TOUR of the COLORADO STATE HOME for DEPENDENT and NEGLECTED CHILDREN
2305 S. Washington Street, Denver, Colorado, Telephone, South
2305 S. Washington Street, Denver, Colorado, Telephone, South 226
"The most noteworthy factor in the physical condition of the Home is its location. It is located in the city of Denver, accessible to a five-cent street-car system, which makes it possible for all the persons of the state who are visiting the capitol city to come to it quickly and cheaply and look over the children to be placed to it quickly and cheaply and look over the children placed out. While it is easy of access to streetcars, it is far away from the congested part of the city, where it is able to establish a little civilization of its own. The site is a most beautiful one, commanding an uninterrupted view of the Rocky Mountains from Pike’s Peak to Long’s Peak. The air is devoid of smoke or any contaminating element….the Home enjoys the convenience of electric lights and has splendid sewer facilities. The property itself consists of forty acres lying between Illiff and Harvard Avenues and Clarkson and Logan Streets. There are thirteen buildings, known as the following:"
|1. Superintendents Residence||8. Washington Building||14. Swan Hall|
|2. Dora Reynolds School||9. Howe Building||15. Edbrooke Building|
|3&4. Gymnasium & Recreation Area||10. Dining Hall|
|5. Infirmary||11. Curtis Building|
|6. Administration Building||12. Campbell Hall|
|7. Merrill - Lincoln Hall||13. Nursery||19. Barn & Farm|
"The forty acres make a splendid appearance and have been improved into a beautiful campus of green, set with large maple, elm, and locust trees. There is an orchard of apple and cherry trees, and rose and flowering beds. The ditch bears the appearance of a living stream, and is studded with lordly cottonwoods. The seven larger buildings of the fourteen are built in a crescent, all facing the green campus; their rear and side entrances opening out on large playgrounds and toward the farm. They are buildings of unit design, white brick, and show fine taste in simplicity and unity. Observers cannot but wonder how they could be constructed for the money used."

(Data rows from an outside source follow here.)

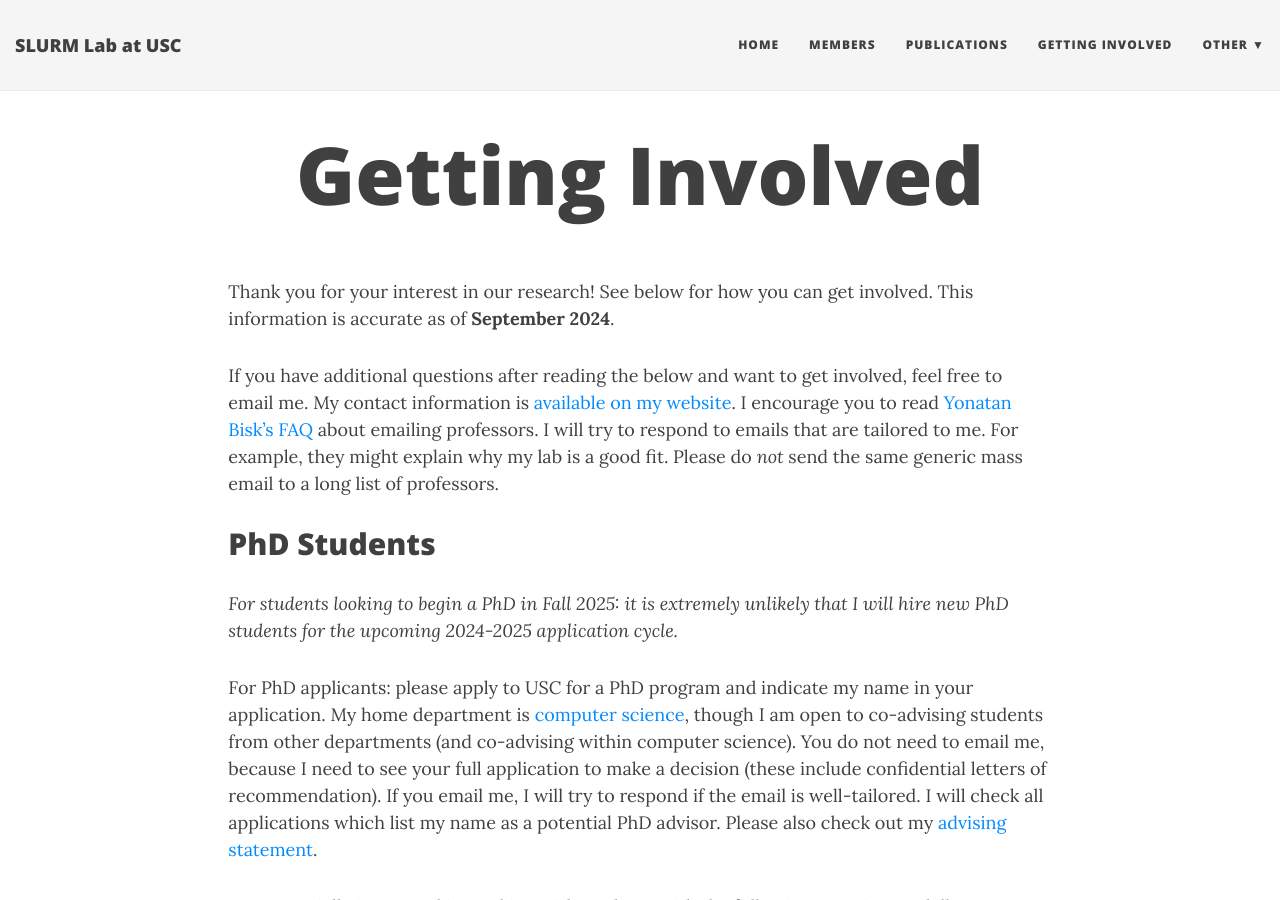
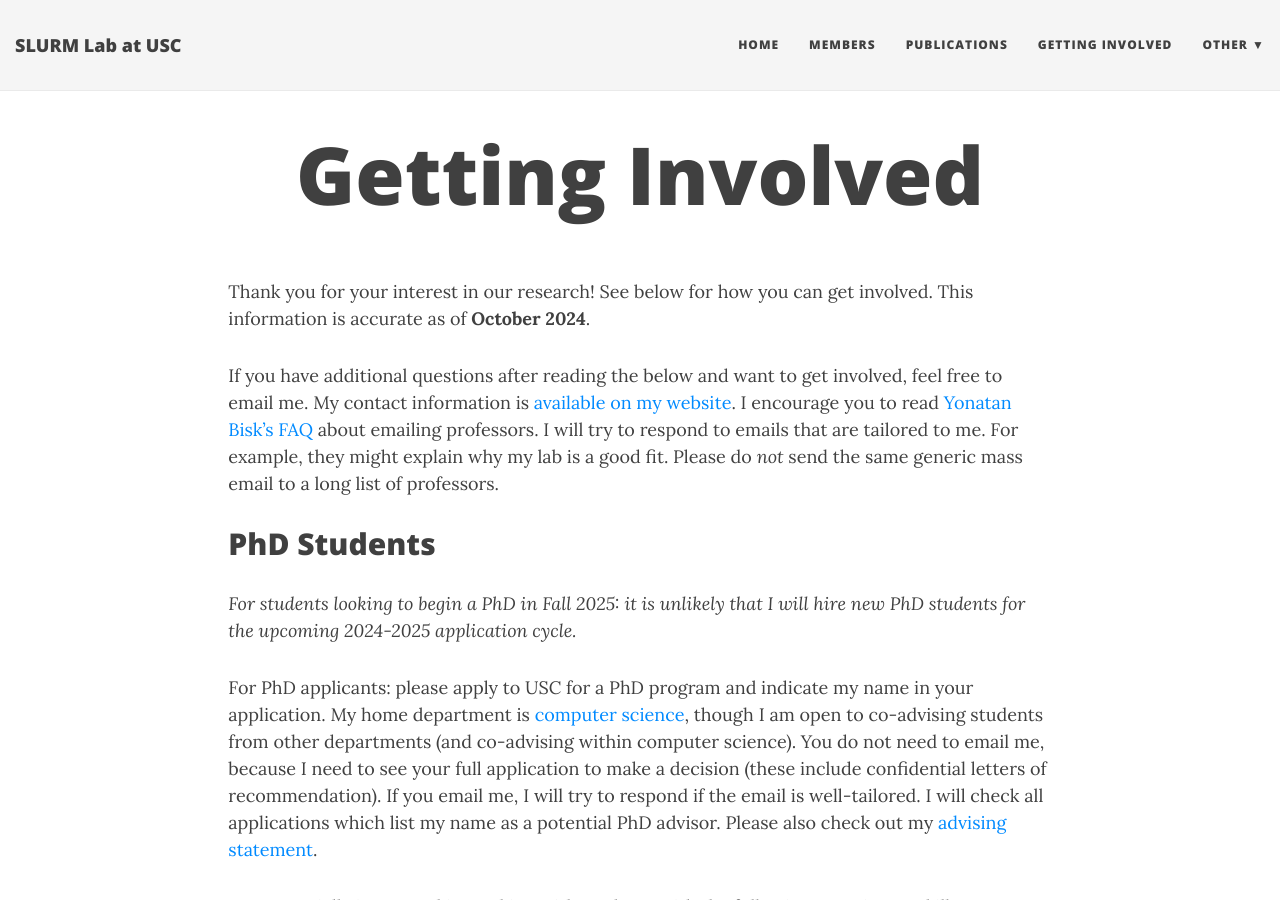
Before and after one commit to slurm-lab-usc/slurm-lab-usc.github.io, a Jekyll site: the page built from getting_involved.md, in a window 1280 px wide and 900 px high. Built offline with Jekyll 4.4.1, drawn with Linux system fonts in a browser that asks for light colours; nearby versions of some CDN libraries.

Commit message:
Update getting_involved.md

```diff
--- a/getting_involved.md
+++ b/getting_involved.md
@@ -5,7 +5,7 @@
 ---
 
 Thank you for your interest in our research! See below for how you can get
-involved. This information is accurate as of **September 2024**.
+involved. This information is accurate as of **October 2024**.
 
 If you have additional questions after reading the below and want to get involved, feel free to email me.
 My contact information is [available on my website](https://danielseita.github.io/).
@@ -15,7 +15,7 @@
 
 ## PhD Students
 
-*For students looking to begin a PhD in Fall 2025: it is extremely unlikely that I will hire new PhD students for the upcoming 2024-2025 application cycle.*
+*For students looking to begin a PhD in Fall 2025: it is unlikely that I will hire new PhD students for the upcoming 2024-2025 application cycle.*
 
 For PhD applicants: please apply to USC for a PhD program and indicate my name in
 your application. My home department is [computer science](https://www.cs.usc.edu/),
```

11th Biennial Report of the Superintendent of the Colorado State Home for Children to the Board of Control, 1915 – 1916
Last modified June 18, 2003